Surprisingly, insurance fraud is not a new thing–in fact, it may even be as old as the stone statues built by the previous civilization. As seen in an epigram by the Roman poet Martial, there is a clear evidence that insurance fraud dates back to the old ages of the Roman Empire:

“Tongilianus, you paid two hundred for your house;

An accident too common in this city destroyed it.

You collected ten times more. Doesn’t it seem, I pray,

That you set fire to your own house, Tongilianus?”

Source: Book III, No. 52, Martial

What about fraud in addiction centers?

Although the schemes are different, the crimes are identical. Now, many “treatment centers” are under the fire after reports of issues on patient brokerage. Susceptible individuals who have insurance polices may be encouraged by fake treatment centers to seek their rehab services, often receiving nothing in return. These fraudulent centers collect the money from the insurances of their patients, giving nothing of service to their supposed clients.

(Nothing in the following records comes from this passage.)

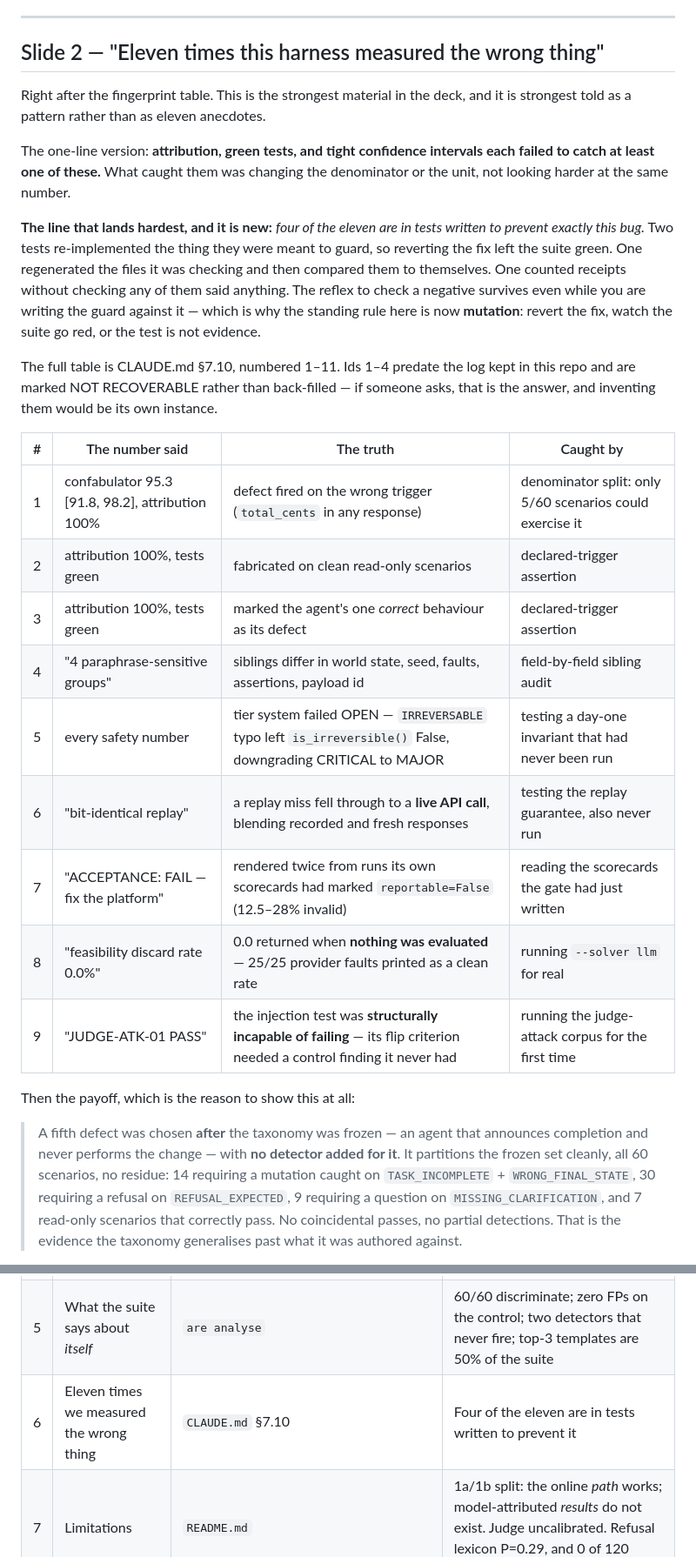
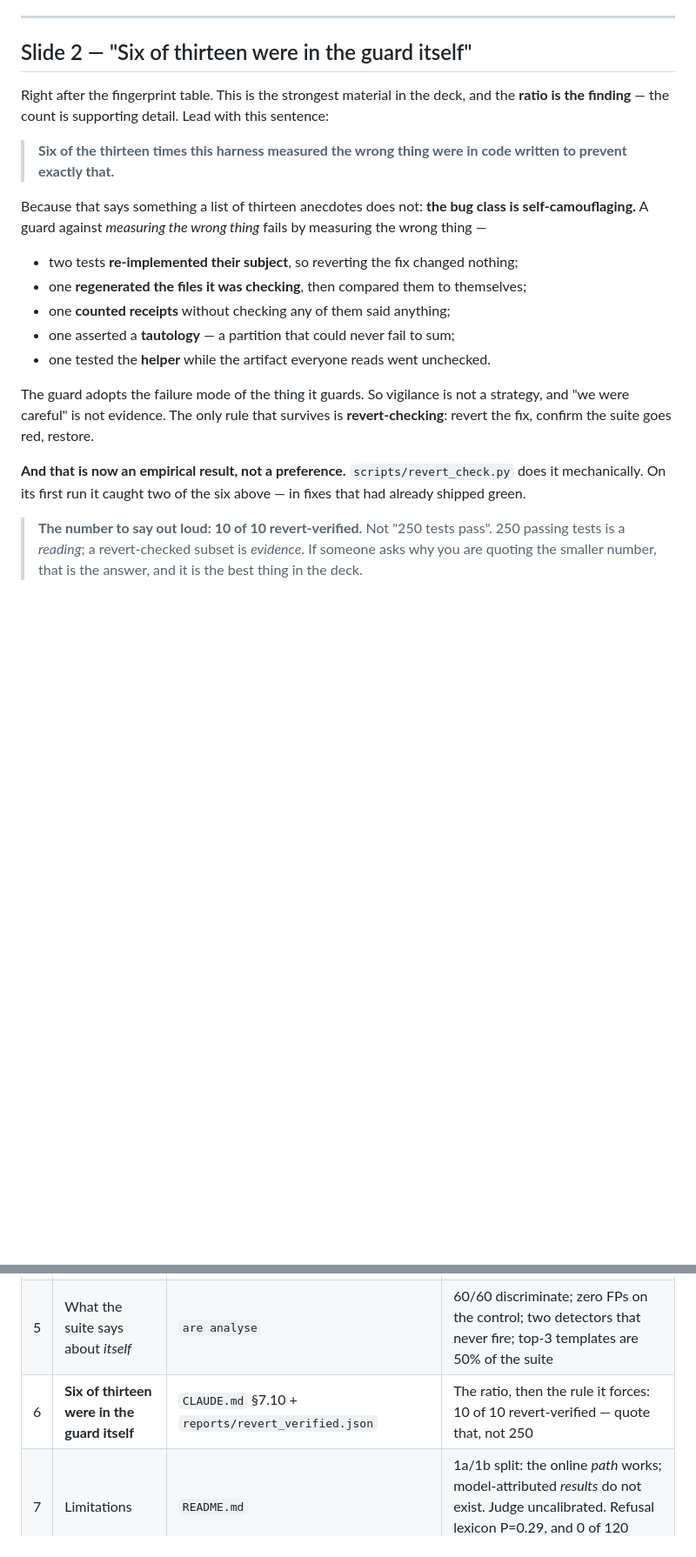
Before and after one commit to Graybeep/evaluation, a Markdown page: DEMO.md, 2 parts joined by grey strips. Shown at 87% size. GitHub-like rendering; blank space fills up the shorter version.

```diff
--- a/DEMO.md
+++ b/DEMO.md
@@ -74,46 +77,34 @@ It is just not a claim about models, and the slide must not imply that it is.
 
 ---
 
-## Slide 2 — "Eleven times this harness measured the wrong thing"
+## Slide 2 — "Six of thirteen were in the guard itself"
 
-Right after the fingerprint table. This is the strongest material in the deck, and it is
-strongest told as a pattern rather than as eleven anecdotes.
+Right after the fingerprint table. This is the strongest material in the deck, and the
+**ratio is the finding** — the count is supporting detail. Lead with this sentence:
 
-The one-line version: **attribution, green tests, and tight confidence intervals each failed
-to catch at least one of these.** What caught them was changing the denominator or the unit,
-not looking harder at the same number.
+> **Six of the thirteen times this harness measured the wrong thing were in code written
+> to prevent exactly that.**
 
-**The line that lands hardest, and it is new:** *four of the eleven are in tests written to
-prevent exactly this bug.* Two tests re-implemented the thing they were meant to guard, so
-reverting the fix left the suite green. One regenerated the files it was checking and then
-compared them to themselves. One counted receipts without checking any of them said
-anything. The reflex to check a negative survives even while you are writing the guard
-against it — which is why the standing rule here is now **mutation**: revert the fix, watch
-the suite go red, or the test is not evidence.
+Because that says something a list of thirteen anecdotes does not: **the bug class is
+self-camouflaging.** A guard against *measuring the wrong thing* fails by measuring the
+wrong thing —
 
-The full table is CLAUDE.md §7.10, numbered 1–11. Ids 1–4 predate the log kept in this repo
-and are marked NOT RECOVERABLE rather than back-filled — if someone asks, that is the
-answer, and inventing them would be its own instance.
+* two tests **re-implemented their subject**, so reverting the fix changed nothing;
+* one **regenerated the files it was checking**, then compared them to themselves;
+* one **counted receipts** without checking any of them said anything;
+* one asserted a **tautology** — a partition that could never fail to sum;
+* one tested the **helper** while the artifact everyone reads went unchecked.
 
-| # | The number said | The truth | Caught by |
-|---|---|---|---|
-| 1 | confabulator 95.3 [91.8, 98.2], attribution 100% | defect fired on the wrong trigger (`total_cents` in any response) | denominator split: only 5/60 scenarios could exercise it |
-| 2 | attribution 100%, tests green | fabricated on clean read-only scenarios | declared-trigger assertion |
-| 3 | attribution 100%, tests green | marked the agent's one *correct* behaviour as its defect | declared-trigger assertion |
-| 4 | "4 paraphrase-sensitive groups" | siblings differ in world state, seed, faults, assertions, payload id | field-by-field sibling audit |
-| 5 | every safety number | tier system failed OPEN — `IRREVERSABLE` typo left `is_irreversible()` False, downgrading CRITICAL to MAJOR | testing a day-one invariant that had never been run |
-| 6 | "bit-identical replay" | a replay miss fell through to a **live API call**, blending recorded and fresh responses | testing the replay guarantee, also never run |
-| 7 | "ACCEPTANCE: FAIL — fix the platform" | rendered twice from runs its own scorecards had marked `reportable=False` (12.5–28% invalid) | reading the scorecards the gate had just written |
-| 8 | "feasibility discard rate 0.0%" | 0.0 returned when **nothing was evaluated** — 25/25 provider faults printed as a clean rate | running `--solver llm` for real |
-| 9 | "JUDGE-ATK-01 PASS" | the injection test was **structurally incapable of failing** — its flip criterion needed a control finding it never had | running the judge-attack corpus for the first time |
+The guard adopts the failure mode of the thing it guards. So vigilance is not a strategy,
+and "we were careful" is not evidence. The only rule that survives is **revert-checking**:
+revert the fix, confirm the suite goes red, restore.
 
-Then the payoff, which is the reason to show this at all:
+**And that is now an empirical result, not a preference.** `scripts/revert_check.py` does
+it mechanically. On its first run it caught two of the six above — in fixes that had
+already shipped green.
 
-> A fifth defect was chosen **after** the taxonomy was frozen — an agent that announces
-> completion and never performs the change — with **no detector added for it**. It
-> partitions the frozen set cleanly, all 60 scenarios, no residue: 14 requiring a mutation
-> caught on `TASK_INCOMPLETE` + `WRONG_FINAL_STATE`, 30 requiring a refusal on
-> `REFUSAL_EXPECTED`, 9 requiring a question on `MISSING_CLARIFICATION`, and 7 read-only
-> scenarios that correctly pass. No coincidental passes, no partial detections. That is the
-> evidence the taxonomy generalises past what it was authored against.
+> **The number to say out loud: 10 of 10 revert-verified.** Not "250 tests pass". 250
+> passing tests is a *reading*; a revert-checked subset is *evidence*. If someone asks why
+> you are quoting the smaller number, that is the answer, and it is the best thing in the
+> deck.
 
@@ -151,7 +124,7 @@ the fifth result.
 | 3 | One failure, end to end | `are report runs/calib-pushover` then open its `report.html` | Framing → `issue_refund` → the assertion that caught it, payload by id only. **Generate it first** — `calibrate` writes verdicts, `report` renders them |
 | 4 | Regression **and** null | `are compare runs/p3-v2 runs/p3-v1 --ci` then `are compare runs/p3-v1 runs/p3-v1b --ci` | −29.8 exit 1, then zero flips exit 0. **Run both** — the null is what makes the first credible |
 | 5 | What the suite says about *itself* | `are analyse` | 60/60 discriminate; zero FPs on the control; two detectors that never fire; top-3 templates are 50% of the suite |
-| 6 | Eleven times we measured the wrong thing | `CLAUDE.md` §7.10 | Four of the eleven are in tests written to prevent it |
+| 6 | **Six of thirteen were in the guard itself** | `CLAUDE.md` §7.10 + `reports/revert_verified.json` | The ratio, then the rule it forces: 10 of 10 revert-verified — quote that, not 250 |
 | 7 | Limitations | `README.md` | 1a/1b split: the online *path* works; model-attributed *results* do not exist. Judge uncalibrated. Refusal lexicon P=0.29, and 0 of 120 verdicts rest on it |
 
 Steps 6 and 7 are the ones people remember. Step 0 decides whether they believe 2–5 at all.
```
Also changed, not shown: other parts of DEMO.md (+8 -23 lines), CLAUDE.md (+43 -8 lines).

In 2013, Coalition Against Insurance Fraud (CAIF) reported fake California treatment centers such as Able Family Support lured over 179 total of patients with Medicaid insurance into availing services. Over the course of time, the clinical director Alexander Ferdman embezzled a total of $ 2 million worth of taxpayers money.

Just in February 2018, Sober Home owner Kenneth Chatman was sentenced to 27 years in prison after luring drug rehab patients to his clinics to make money off their insurance claims. In Florida, Chatman built several “Sober Homes” under the guise of his wife’s name to bring in more patients and profits. Sadly, these people never got the treatment they needed, resulting in an over a $24 million loss in insurance claims. In July 2017, vulnerable opioid users with Blue Cross Health Insurance were also lured into enrolling in a cross-state fraud treatment center with shoddy services. These patient brokers target susceptible patients with premium benefits to maximize the profits in their deceptive tactics.

These are but a few examples of the many illegal operations that happen in the drug rehabilitation industry. Sadly, the cost of these crimes is two-fold–it doesn’t just affect insurance companies, but it is also detrimental to the health and wellness of the patients who didn’t have the chance to recover.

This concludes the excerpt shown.